> WORK INSTRUCTIONS
In the records below, some lines hold the word "fontsize". Copy each of those lines.
:: DATA FOR THIS EXERCISE ::
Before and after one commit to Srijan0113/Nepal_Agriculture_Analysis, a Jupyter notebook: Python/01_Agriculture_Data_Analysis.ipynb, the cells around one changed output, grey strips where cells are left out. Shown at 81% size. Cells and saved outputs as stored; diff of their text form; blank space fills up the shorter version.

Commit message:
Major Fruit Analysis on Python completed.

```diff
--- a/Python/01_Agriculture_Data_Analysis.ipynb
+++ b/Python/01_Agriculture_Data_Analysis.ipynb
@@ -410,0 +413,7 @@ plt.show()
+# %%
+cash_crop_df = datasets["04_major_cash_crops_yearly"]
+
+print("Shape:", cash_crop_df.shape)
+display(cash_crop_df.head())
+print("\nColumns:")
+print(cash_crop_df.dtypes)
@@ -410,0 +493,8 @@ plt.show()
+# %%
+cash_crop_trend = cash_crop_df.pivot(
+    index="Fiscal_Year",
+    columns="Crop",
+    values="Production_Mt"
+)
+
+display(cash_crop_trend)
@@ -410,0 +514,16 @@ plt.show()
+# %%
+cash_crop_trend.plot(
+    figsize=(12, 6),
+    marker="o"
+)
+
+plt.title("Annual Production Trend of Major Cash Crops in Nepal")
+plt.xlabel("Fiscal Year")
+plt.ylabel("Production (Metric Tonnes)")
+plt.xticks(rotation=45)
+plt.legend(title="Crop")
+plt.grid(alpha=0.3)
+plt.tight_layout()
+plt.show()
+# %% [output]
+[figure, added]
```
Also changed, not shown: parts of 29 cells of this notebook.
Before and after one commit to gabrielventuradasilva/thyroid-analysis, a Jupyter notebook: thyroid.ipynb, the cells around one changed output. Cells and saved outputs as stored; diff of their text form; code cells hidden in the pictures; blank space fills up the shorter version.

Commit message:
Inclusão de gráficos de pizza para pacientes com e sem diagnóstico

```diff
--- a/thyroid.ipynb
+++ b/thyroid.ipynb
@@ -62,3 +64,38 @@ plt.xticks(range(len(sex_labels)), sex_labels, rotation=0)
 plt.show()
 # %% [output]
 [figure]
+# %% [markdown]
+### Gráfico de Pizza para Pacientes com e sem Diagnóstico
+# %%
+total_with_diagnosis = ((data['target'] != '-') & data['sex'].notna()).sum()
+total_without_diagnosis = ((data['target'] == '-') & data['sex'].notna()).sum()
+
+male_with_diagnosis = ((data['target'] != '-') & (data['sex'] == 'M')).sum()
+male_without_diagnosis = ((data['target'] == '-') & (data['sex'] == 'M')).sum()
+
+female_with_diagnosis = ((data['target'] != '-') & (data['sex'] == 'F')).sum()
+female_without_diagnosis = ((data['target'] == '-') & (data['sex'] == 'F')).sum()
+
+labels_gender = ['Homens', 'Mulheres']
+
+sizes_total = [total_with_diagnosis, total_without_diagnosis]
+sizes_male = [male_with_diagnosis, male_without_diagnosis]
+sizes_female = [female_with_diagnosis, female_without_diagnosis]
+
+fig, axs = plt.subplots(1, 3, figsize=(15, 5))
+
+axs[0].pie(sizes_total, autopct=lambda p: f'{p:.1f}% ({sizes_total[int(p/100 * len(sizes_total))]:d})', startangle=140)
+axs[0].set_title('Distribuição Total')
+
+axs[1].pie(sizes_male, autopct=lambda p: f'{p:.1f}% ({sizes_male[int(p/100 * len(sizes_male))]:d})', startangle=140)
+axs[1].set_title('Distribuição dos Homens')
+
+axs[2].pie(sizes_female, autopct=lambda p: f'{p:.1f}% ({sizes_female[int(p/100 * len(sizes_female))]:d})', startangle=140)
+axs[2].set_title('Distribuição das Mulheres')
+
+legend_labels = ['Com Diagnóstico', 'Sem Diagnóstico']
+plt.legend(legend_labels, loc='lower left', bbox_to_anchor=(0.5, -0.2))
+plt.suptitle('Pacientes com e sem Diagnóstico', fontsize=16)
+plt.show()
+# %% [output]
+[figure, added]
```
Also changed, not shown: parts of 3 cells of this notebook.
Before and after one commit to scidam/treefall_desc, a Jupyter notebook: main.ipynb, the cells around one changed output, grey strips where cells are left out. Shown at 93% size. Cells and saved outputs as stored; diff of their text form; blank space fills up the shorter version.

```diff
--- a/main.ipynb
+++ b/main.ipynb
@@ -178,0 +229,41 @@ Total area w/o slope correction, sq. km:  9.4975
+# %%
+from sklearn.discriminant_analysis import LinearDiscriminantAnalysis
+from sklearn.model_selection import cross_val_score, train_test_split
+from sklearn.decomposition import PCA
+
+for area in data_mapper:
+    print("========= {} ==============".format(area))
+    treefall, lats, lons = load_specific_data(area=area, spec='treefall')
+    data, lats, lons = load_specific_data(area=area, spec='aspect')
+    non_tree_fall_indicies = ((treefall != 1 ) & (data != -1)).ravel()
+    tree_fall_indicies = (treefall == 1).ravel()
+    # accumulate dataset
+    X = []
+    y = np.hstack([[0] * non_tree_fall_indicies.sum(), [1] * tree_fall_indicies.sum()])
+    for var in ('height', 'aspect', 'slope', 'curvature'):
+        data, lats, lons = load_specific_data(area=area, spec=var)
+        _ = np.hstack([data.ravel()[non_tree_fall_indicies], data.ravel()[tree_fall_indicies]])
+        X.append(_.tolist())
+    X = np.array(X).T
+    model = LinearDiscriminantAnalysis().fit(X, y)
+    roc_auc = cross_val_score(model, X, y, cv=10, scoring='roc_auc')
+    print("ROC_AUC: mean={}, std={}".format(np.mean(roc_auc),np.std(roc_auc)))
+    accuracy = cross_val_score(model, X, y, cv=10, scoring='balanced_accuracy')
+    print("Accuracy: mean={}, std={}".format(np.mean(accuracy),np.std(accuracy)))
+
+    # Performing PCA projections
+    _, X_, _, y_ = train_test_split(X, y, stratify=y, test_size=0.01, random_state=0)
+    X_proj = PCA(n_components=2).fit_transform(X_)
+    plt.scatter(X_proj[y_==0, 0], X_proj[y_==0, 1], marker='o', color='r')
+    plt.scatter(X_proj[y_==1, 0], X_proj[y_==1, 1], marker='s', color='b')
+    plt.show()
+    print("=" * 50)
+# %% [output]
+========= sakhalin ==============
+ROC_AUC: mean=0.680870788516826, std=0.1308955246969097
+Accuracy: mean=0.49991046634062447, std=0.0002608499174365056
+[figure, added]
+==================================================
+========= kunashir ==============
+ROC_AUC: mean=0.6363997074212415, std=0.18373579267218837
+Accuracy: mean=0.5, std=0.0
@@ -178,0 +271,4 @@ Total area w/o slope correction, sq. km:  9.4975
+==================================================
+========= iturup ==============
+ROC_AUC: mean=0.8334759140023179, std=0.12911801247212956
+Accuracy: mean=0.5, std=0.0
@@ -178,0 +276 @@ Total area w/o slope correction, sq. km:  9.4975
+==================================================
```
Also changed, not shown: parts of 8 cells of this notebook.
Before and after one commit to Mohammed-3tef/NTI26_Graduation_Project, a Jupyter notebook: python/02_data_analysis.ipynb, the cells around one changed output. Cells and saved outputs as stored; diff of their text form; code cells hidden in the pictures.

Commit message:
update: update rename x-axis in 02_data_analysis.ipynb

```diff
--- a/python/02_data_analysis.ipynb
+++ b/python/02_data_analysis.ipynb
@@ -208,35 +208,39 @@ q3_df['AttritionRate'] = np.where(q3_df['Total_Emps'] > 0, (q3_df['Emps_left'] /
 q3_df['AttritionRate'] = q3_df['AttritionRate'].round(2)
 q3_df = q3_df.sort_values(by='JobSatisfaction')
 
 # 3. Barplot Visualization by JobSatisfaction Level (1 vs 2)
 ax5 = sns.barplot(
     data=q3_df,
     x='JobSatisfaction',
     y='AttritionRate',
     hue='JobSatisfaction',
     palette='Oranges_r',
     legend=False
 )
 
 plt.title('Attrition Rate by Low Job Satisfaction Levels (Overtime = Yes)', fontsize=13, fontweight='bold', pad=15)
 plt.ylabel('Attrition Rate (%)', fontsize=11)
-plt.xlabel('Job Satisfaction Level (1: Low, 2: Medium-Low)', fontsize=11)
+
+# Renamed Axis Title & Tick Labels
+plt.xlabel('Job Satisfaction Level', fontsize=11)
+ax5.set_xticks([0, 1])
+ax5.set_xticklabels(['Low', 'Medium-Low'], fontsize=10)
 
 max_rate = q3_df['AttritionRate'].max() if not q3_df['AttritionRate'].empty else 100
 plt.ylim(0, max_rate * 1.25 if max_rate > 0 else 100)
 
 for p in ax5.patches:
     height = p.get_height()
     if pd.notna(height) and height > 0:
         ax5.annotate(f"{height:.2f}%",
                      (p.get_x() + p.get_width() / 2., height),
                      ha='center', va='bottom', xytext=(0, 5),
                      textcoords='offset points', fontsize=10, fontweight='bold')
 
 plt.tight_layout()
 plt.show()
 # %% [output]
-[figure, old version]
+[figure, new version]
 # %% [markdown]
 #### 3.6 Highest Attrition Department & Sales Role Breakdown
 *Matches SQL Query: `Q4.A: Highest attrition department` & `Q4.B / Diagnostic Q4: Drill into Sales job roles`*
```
:::
> YOUR RESPONSE
+plt.suptitle('Pacientes com e sem Diagnóstico', fontsize=16)
 plt.title('Attrition Rate by Low Job Satisfaction Levels (Overtime = Yes)', fontsize=13, fontweight='bold', pad=15)
 plt.ylabel('Attrition Rate (%)', fontsize=11)
-plt.xlabel('Job Satisfaction Level (1: Low, 2: Medium-Low)', fontsize=11)
+plt.xlabel('Job Satisfaction Level', fontsize=11)
+ax5.set_xticklabels(['Low', 'Medium-Low'], fontsize=10)
                      textcoords='offset points', fontsize=10, fontweight='bold')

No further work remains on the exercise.